## Work to complete
All lines in the data below carrying the string "Принят" are to be located and copied.

## Records provided
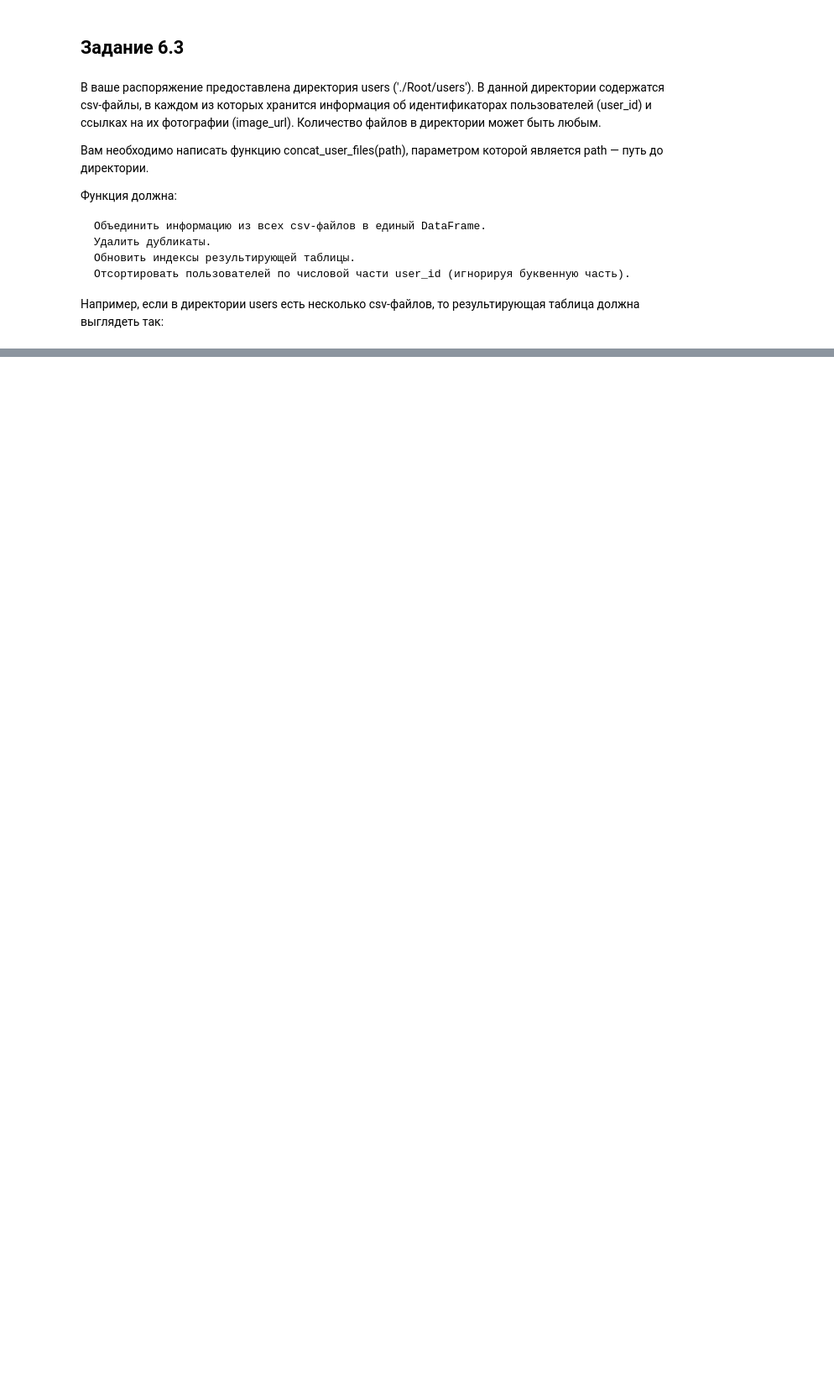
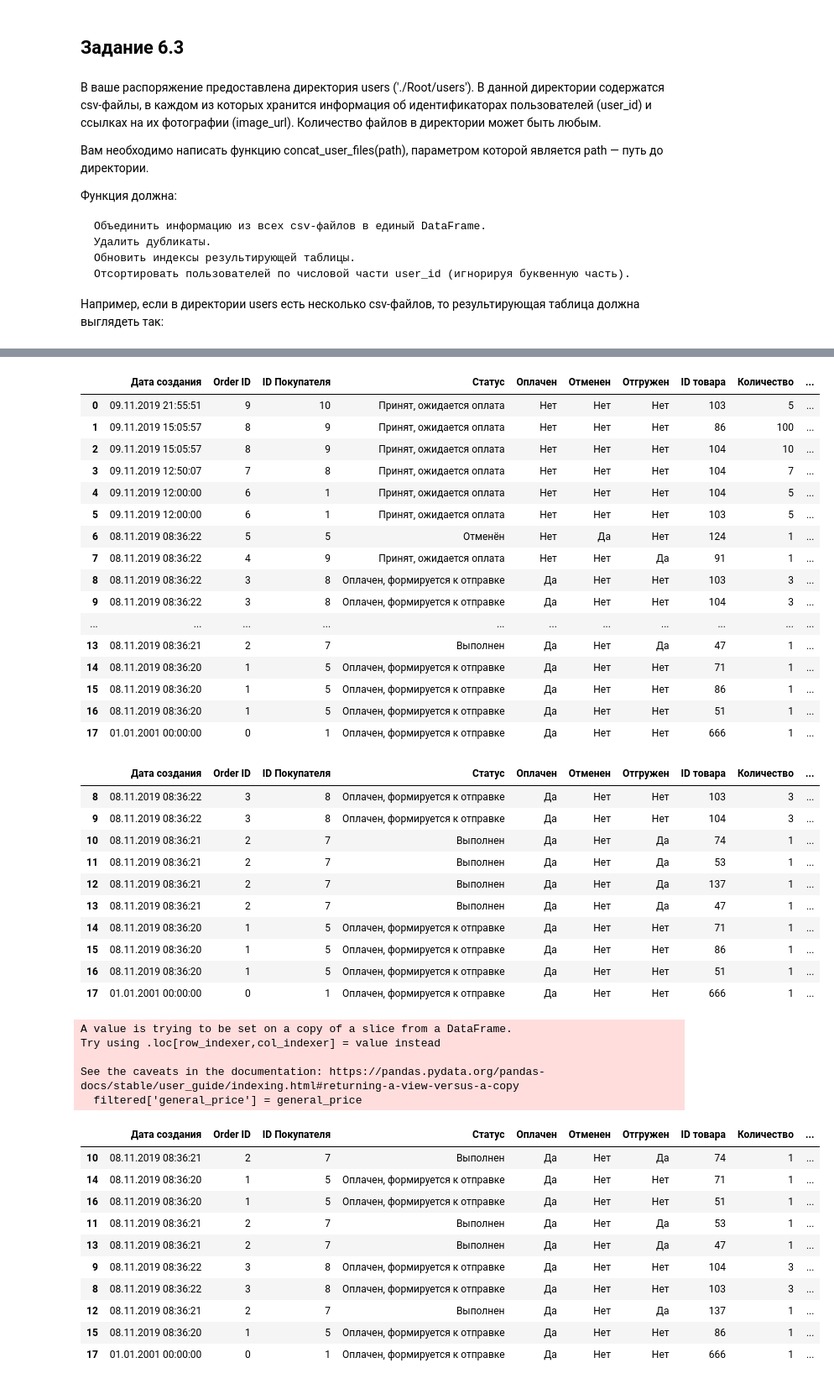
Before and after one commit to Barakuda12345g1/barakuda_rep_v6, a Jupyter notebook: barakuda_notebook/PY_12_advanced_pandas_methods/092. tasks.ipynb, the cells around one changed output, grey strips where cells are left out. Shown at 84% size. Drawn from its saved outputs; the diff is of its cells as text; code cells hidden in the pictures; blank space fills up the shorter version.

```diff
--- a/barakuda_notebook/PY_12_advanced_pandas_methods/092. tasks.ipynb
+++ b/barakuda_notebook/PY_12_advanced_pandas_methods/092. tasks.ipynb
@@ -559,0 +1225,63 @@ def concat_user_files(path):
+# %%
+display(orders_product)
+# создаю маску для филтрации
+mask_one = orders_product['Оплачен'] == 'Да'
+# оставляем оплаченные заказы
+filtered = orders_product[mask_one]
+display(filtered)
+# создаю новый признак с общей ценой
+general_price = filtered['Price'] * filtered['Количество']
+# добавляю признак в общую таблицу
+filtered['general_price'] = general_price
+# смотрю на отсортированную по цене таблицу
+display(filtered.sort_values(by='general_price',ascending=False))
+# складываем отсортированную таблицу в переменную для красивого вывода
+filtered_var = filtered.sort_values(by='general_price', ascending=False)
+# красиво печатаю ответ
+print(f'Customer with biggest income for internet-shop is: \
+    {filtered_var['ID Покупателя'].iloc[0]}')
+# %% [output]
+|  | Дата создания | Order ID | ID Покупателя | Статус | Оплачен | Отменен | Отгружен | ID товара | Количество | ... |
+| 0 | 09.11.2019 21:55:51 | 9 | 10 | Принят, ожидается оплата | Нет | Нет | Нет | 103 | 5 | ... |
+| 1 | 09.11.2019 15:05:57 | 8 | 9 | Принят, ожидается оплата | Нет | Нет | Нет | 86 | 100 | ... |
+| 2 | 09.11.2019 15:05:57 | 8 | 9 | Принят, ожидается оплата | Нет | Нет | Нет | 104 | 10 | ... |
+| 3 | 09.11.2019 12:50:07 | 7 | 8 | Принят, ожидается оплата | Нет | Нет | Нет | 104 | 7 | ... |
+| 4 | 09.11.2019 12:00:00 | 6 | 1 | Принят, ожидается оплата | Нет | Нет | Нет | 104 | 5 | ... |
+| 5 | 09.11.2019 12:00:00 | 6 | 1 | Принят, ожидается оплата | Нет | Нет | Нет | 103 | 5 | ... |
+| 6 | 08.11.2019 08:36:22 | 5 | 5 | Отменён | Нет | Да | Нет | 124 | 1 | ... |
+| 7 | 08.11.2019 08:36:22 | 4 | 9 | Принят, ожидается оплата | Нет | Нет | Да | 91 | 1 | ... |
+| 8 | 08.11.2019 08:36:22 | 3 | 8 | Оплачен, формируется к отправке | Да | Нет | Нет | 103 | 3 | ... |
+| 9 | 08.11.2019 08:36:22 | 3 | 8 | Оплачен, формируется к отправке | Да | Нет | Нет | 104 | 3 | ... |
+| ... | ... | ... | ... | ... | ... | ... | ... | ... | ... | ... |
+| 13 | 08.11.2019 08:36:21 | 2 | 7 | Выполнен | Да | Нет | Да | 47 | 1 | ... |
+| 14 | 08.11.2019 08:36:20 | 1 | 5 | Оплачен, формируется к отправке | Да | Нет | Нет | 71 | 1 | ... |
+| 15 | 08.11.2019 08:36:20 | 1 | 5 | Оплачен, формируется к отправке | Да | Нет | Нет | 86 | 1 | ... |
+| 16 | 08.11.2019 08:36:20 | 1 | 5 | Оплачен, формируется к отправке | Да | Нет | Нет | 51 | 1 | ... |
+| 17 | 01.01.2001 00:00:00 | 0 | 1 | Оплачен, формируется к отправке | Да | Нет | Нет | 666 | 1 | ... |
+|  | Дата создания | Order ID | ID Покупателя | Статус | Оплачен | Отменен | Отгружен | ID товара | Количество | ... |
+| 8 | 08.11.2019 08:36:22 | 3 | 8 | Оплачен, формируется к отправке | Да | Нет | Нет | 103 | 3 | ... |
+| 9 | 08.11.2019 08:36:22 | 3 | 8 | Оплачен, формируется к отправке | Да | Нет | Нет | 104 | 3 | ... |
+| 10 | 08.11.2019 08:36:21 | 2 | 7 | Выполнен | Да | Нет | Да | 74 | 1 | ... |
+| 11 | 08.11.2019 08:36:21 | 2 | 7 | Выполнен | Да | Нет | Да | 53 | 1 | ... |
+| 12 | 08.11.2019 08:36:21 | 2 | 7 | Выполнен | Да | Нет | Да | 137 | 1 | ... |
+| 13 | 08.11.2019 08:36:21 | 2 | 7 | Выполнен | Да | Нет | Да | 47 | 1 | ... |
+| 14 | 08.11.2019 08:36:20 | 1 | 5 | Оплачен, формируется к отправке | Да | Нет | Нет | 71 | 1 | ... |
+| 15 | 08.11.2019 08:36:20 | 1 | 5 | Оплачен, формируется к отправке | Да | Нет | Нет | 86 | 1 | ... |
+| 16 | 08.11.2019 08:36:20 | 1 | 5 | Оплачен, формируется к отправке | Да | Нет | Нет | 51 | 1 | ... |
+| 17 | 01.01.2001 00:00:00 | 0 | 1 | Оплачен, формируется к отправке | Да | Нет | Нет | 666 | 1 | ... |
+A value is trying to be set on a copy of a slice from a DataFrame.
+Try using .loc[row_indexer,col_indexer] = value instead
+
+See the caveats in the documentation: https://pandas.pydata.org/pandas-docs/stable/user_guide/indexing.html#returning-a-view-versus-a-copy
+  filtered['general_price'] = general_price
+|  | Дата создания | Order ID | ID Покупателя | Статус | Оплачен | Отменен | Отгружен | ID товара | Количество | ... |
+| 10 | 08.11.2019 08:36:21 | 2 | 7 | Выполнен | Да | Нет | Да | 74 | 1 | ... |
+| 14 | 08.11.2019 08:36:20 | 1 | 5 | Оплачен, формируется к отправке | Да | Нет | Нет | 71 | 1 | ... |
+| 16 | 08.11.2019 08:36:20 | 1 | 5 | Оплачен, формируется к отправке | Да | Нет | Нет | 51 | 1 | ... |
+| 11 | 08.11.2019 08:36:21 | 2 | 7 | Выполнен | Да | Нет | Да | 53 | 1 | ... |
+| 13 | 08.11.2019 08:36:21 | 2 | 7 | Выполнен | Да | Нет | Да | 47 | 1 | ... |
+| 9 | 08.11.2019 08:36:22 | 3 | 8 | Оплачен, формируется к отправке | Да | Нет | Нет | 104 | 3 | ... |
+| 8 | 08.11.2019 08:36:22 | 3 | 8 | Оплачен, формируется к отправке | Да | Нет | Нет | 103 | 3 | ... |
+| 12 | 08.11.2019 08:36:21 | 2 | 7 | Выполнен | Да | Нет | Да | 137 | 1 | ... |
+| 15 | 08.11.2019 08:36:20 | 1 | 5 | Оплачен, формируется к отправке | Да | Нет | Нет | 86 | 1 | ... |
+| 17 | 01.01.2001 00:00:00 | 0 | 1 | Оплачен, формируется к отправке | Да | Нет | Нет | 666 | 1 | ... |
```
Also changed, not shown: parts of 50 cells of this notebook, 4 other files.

---

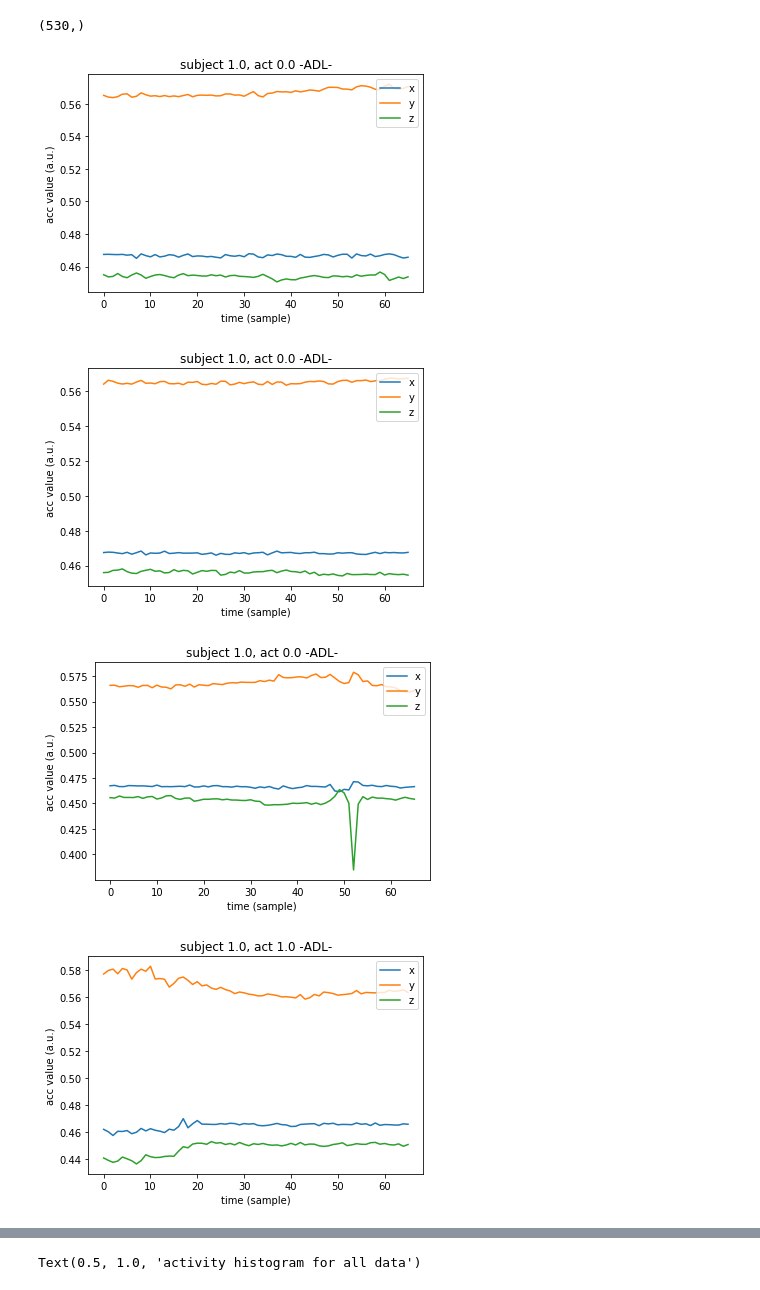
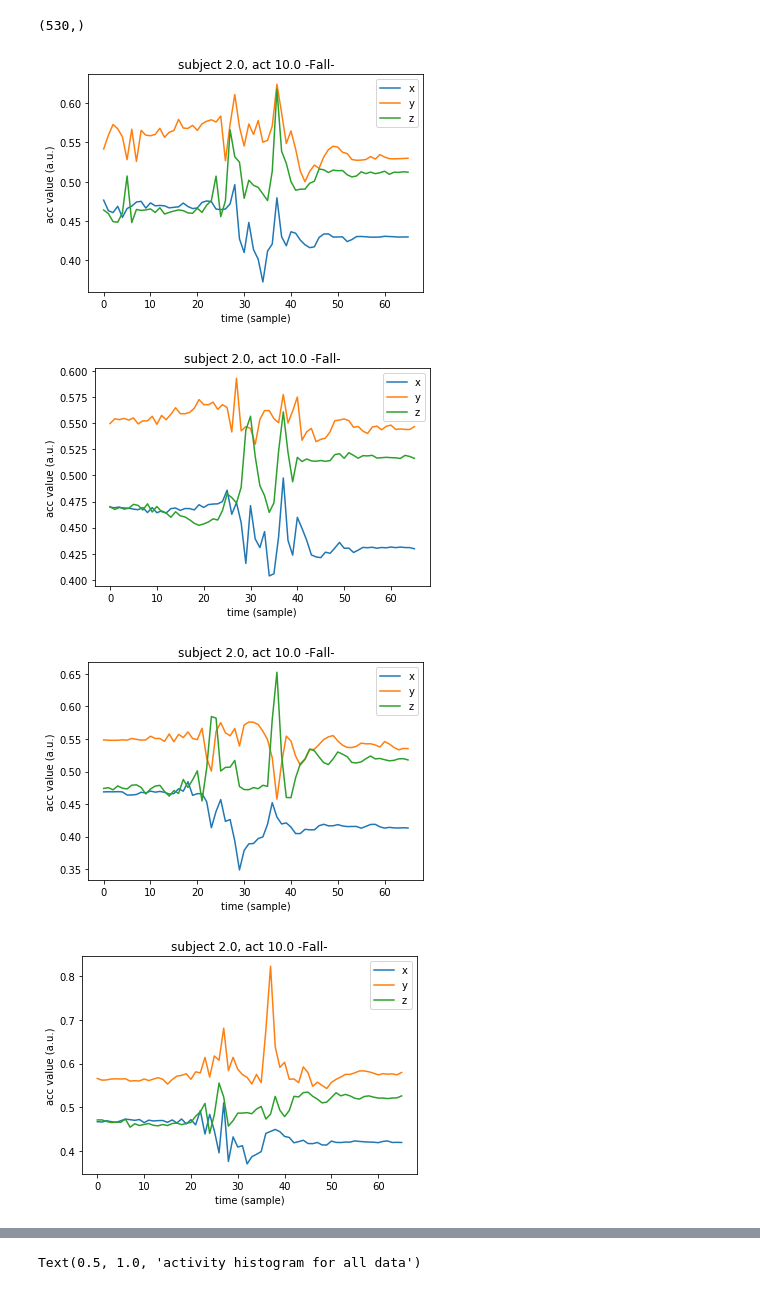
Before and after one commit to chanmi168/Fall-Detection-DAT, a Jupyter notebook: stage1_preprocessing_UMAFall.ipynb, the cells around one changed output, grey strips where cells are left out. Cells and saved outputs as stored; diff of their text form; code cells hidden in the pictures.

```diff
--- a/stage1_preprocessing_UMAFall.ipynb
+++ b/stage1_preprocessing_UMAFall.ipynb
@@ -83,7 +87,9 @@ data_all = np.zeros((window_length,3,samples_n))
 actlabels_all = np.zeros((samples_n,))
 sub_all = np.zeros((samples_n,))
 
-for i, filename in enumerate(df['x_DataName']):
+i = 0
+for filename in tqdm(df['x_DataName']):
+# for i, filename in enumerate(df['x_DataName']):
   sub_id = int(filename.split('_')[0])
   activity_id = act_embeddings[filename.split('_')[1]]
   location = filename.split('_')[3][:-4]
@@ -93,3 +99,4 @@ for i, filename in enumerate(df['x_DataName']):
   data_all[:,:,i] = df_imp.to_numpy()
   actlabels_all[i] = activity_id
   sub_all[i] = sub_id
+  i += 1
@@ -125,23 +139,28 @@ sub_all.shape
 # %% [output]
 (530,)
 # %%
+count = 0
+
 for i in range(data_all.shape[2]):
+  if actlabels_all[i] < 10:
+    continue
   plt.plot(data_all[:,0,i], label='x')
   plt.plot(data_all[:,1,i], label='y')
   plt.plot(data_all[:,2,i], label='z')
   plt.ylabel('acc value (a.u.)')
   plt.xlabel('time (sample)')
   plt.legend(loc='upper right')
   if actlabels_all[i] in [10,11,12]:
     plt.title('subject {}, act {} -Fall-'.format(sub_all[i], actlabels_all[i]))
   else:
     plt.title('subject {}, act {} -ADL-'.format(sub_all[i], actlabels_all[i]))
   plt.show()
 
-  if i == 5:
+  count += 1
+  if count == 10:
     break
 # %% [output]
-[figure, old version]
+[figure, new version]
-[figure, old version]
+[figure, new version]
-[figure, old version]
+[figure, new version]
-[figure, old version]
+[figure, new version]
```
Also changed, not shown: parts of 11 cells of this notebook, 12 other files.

---

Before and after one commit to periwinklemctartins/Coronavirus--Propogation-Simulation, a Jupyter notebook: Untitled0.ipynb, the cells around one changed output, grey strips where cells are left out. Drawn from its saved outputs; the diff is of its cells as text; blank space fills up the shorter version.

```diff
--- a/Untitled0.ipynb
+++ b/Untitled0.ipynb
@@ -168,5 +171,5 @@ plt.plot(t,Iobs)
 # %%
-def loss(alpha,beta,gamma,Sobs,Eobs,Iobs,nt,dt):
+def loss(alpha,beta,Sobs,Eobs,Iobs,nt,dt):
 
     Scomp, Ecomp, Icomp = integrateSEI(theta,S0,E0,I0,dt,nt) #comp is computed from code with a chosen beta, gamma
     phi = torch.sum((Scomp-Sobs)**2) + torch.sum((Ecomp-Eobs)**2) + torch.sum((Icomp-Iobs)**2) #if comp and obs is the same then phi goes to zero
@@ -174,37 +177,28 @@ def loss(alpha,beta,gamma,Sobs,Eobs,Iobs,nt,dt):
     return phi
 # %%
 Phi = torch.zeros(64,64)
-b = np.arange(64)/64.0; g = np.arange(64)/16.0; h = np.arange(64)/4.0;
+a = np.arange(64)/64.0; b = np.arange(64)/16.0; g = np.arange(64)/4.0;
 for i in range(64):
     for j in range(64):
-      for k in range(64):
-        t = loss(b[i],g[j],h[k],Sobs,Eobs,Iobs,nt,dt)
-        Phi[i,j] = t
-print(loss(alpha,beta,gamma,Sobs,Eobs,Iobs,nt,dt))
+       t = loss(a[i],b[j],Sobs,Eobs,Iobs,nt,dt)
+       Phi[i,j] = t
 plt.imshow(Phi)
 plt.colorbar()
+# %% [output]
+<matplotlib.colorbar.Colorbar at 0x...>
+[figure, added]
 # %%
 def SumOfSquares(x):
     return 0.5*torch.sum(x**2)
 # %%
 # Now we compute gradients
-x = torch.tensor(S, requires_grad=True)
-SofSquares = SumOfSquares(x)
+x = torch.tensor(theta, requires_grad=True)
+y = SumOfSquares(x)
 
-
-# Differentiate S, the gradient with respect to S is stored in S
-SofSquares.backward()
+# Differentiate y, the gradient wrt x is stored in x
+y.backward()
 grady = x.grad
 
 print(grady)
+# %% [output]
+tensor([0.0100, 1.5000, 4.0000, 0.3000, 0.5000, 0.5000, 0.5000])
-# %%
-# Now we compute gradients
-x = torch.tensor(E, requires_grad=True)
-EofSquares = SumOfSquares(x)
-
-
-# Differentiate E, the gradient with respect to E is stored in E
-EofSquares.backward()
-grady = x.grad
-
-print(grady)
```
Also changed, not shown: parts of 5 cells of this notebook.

## Exercise answer
+| 0 | 09.11.2019 21:55:51 | 9 | 10 | Принят, ожидается оплата | Нет | Нет | Нет | 103 | 5 | ... |
+| 1 | 09.11.2019 15:05:57 | 8 | 9 | Принят, ожидается оплата | Нет | Нет | Нет | 86 | 100 | ... |
+| 2 | 09.11.2019 15:05:57 | 8 | 9 | Принят, ожидается оплата | Нет | Нет | Нет | 104 | 10 | ... |
+| 3 | 09.11.2019 12:50:07 | 7 | 8 | Принят, ожидается оплата | Нет | Нет | Нет | 104 | 7 | ... |
+| 4 | 09.11.2019 12:00:00 | 6 | 1 | Принят, ожидается оплата | Нет | Нет | Нет | 104 | 5 | ... |
+| 5 | 09.11.2019 12:00:00 | 6 | 1 | Принят, ожидается оплата | Нет | Нет | Нет | 103 | 5 | ... |
+| 7 | 08.11.2019 08:36:22 | 4 | 9 | Принят, ожидается оплата | Нет | Нет | Да | 91 | 1 | ... |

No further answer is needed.